"Right now, I do feel it's a bit of a challenge with the market. We would love to see more applying or more out there looking for work," said Dickieson.
P.E.I. Nurses Union President Mona O'Shea says they are hearing about the nursing shortage from their members.
"We hear from the membership that they're exhausted, they're overworked. Our part-timers are working full-time and our full-timers are working over that," said O'Shea.
No one to backfill
The union president says if nurses already working in the system want to try another short term job, they can't because there's no one to backfill them.
"They're not being able to be backfilled in their current position so there's concerns about that," said O'Shea.
Health PEI did confirm that does happen in some cases.
Brenda Worth, chief nursing officer with Health PEI says the province has 75 vacant nursing positions.
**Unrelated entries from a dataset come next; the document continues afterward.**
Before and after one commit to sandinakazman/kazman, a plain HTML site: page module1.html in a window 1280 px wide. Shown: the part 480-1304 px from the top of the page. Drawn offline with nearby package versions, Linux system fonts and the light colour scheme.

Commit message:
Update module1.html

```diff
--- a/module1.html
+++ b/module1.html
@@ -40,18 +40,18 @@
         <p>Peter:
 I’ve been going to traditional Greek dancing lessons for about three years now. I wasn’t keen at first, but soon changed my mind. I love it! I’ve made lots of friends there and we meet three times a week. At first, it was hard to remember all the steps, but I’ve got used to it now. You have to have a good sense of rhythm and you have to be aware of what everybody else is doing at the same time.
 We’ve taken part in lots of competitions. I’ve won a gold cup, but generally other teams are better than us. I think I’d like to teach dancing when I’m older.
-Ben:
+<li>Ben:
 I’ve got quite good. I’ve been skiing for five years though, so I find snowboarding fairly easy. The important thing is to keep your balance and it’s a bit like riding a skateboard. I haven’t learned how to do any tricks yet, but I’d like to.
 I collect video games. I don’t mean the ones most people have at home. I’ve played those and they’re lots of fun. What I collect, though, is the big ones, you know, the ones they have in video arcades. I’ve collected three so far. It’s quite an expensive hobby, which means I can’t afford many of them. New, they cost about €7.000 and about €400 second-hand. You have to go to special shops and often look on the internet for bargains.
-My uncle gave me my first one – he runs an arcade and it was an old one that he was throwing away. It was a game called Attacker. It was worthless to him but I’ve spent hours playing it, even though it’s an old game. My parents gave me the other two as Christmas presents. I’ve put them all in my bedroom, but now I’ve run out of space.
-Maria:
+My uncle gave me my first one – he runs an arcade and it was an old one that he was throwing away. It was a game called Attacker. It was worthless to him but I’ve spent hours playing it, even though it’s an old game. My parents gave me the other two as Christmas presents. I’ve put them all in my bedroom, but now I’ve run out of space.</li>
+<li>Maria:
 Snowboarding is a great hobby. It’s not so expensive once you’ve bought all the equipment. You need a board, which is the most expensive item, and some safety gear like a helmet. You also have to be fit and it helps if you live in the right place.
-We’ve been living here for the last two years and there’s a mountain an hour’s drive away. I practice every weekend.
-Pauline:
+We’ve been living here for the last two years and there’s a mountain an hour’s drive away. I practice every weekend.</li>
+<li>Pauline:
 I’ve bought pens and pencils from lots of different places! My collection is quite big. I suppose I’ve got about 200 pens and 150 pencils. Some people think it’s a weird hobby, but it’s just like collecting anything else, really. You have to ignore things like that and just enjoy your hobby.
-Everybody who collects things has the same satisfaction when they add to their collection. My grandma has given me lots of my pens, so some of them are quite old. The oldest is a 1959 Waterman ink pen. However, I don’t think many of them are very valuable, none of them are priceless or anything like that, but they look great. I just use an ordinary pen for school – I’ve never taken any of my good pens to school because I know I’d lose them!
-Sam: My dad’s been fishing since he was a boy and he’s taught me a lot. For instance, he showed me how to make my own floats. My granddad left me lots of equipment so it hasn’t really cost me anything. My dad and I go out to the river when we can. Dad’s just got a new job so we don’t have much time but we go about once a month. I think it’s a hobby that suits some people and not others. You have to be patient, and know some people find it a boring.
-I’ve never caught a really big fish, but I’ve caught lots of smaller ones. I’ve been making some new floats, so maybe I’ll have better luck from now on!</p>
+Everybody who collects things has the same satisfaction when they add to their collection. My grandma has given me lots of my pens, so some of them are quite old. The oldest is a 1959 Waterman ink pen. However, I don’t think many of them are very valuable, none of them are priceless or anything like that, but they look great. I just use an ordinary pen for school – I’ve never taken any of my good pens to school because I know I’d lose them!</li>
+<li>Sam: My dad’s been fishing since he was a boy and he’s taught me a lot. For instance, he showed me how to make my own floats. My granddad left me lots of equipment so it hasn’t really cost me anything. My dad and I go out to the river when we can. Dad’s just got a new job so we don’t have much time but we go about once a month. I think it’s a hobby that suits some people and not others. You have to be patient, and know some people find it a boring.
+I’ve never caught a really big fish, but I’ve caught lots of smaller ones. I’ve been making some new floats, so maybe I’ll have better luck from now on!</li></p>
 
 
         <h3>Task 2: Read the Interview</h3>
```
There is a mix of full-time, part-time and temporary work for registered nurses, nurse practitioners and licensed practical nurses.
"It's not uncommon," said Worth. "The rest of the country is feeling the same and we've been managing this for a long time, we watch our nursing forecasts very closely."
The Canadian Nurses Union says nationally, Canada is short about 22,000 nurses and the association predicts that shortage will grow to 60,000 by 2022.
Officials predict the next couple of years will be more challenging as the workforce gets older and many younger nurses take time off for maternity leave.
Nursing students interviewed before graduation
In particular, acute care and emergency room nurses are tough to find now.
Worth says nursing students are being interviewed months before they graduate.
"We need them, we absolutely need them. We absolutely have all kinds of vacancies. We have work for them and we have temporary and permanent opportunities."
But Rebecca Hume, a registered nurse at the Mount Continuing Care facility says she would like to see more full-time permanent job postings.
Hume left a job with the province for full-time work at the facility.
"They have a lot of positions available but they're 20 per cent, 50 per cent or whatever, that's hard when you're on your own or raising a family."
Health PEI says it is working to create more full-time jobs by combining some part-time positions.
Nurses employed by Health PEI will be surveyed and asked for suggestions as part of its plan to develop a three-year nursing strategy set to be released later this year.